Urinary incontinence is the involuntary loss of urine. The victim has a strong, sudden need to urinate but is unable to hold urine. Leaks can occur when you sneeze, laugh, make any physical effort or exercise. It is a hygiene problem, social and psychological, as it influences the daily activities of patients and reduces their quality of life. Incontinence is not a disease itself, but the consequence of an alteration in the bladder filling phase which occurs in many diseases.


It can occur at any age in both the sexes. However, it is more common in women than in men. Incontinence occurs when the pressure inside the bladder exceeds the pressure in the urethra.

This condition may be due to over activity of urinary muscles called detrusor, in some cases, it is motivated by a neurological problem, for an alteration of the external sphincter and pelvic floor muscles, by the failure of internal sphincter injury due to inappropriate relaxation or by neuronal damage.

Types of Urinary Incontinence

Stress incontinence: urine loss occurs during any movement or activity. Activities like laughing, sneezing, playing sports, lifting heavy objects or merely standing up or bending can cause urine leakage ranging from a few drops to a trickle. It affects more than one million women.

Urge incontinence:  it consists of the involuntary loss of urine associated with a strong, sudden need to urinate. The origin of this incontinence is in the detrusor muscles.

Sensitive: it is caused by increased sensory impulses from receptors voltage / pressure found in the walls of the bladder.

Overflow incontinence: urine loss occurs because the bladder is distended by obstruction and fails to empty itself.


Dietary hygienic measures: patients must control fluids intake to avoid excessive formation of urine. Most food items that are known to produce urine life milk, fruits etc. should be taken in lesser quantity.

Drug therapy: objective of drug treatment is to ensure that the bladder is able to relax without contracting during filling and that the urethra remains closed during filling. The most commonly used drugs are anticholinergic substances that decrease detrusor contractility and increase the tolerance of bladder.

Surgery: There are different surgical solutions according to the type of incontinence and the characteristics of the bladder and urethra.

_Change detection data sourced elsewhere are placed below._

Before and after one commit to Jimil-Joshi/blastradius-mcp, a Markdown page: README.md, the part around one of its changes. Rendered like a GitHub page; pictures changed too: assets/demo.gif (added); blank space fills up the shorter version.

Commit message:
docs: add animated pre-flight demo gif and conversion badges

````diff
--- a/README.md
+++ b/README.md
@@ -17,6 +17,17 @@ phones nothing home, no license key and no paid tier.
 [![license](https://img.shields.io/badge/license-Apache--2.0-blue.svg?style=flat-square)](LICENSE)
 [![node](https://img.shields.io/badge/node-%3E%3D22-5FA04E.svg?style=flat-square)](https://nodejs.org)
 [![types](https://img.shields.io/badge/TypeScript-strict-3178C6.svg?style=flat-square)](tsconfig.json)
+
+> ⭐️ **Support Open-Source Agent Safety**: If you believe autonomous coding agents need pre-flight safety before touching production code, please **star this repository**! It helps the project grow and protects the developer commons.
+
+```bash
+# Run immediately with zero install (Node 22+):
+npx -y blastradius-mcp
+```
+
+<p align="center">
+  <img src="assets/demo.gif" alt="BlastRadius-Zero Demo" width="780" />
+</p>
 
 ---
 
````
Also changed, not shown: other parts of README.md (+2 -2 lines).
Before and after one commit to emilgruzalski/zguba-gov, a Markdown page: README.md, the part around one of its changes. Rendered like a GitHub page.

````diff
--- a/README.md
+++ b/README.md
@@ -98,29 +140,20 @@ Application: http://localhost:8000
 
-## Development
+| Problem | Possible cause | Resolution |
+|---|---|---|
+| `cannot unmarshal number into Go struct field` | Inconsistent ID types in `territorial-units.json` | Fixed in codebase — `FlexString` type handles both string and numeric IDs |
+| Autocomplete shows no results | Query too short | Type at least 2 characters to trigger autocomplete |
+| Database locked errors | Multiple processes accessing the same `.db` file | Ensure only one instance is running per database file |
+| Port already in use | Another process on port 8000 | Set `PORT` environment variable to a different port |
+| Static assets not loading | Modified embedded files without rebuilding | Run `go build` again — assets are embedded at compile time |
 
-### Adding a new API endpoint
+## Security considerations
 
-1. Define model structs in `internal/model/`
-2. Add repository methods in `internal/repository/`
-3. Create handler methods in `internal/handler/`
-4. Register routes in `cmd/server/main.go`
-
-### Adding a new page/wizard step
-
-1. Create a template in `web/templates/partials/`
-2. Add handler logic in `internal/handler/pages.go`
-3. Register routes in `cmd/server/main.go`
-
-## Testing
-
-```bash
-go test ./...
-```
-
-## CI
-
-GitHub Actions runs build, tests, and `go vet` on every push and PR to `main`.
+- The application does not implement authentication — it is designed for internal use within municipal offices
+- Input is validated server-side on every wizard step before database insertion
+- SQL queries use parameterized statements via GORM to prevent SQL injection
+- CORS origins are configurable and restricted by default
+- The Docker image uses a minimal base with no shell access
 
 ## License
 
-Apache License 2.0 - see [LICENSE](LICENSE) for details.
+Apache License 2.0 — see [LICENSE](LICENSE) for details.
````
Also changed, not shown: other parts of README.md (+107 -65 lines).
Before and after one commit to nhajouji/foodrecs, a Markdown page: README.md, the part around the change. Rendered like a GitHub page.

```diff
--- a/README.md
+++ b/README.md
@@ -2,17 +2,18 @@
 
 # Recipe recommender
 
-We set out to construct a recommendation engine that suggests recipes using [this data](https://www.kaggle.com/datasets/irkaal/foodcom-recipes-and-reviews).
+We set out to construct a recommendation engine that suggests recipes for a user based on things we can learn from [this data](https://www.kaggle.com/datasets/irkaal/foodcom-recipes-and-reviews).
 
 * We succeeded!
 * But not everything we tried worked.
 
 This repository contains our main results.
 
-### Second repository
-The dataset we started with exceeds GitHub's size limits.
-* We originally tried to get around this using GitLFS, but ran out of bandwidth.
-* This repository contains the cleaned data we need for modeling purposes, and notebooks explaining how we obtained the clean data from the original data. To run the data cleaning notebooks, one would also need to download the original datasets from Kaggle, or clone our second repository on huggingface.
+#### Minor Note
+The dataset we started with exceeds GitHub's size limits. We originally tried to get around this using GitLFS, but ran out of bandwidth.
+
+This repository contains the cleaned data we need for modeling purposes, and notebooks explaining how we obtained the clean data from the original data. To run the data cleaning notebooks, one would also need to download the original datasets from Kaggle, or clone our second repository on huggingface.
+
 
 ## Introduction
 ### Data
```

Bladder training: patients regain bladder control by learning to resist the urge to urinate and thus contributing to increase bladder capacity. This is achieved through exercises that develop the pelvic floor muscles.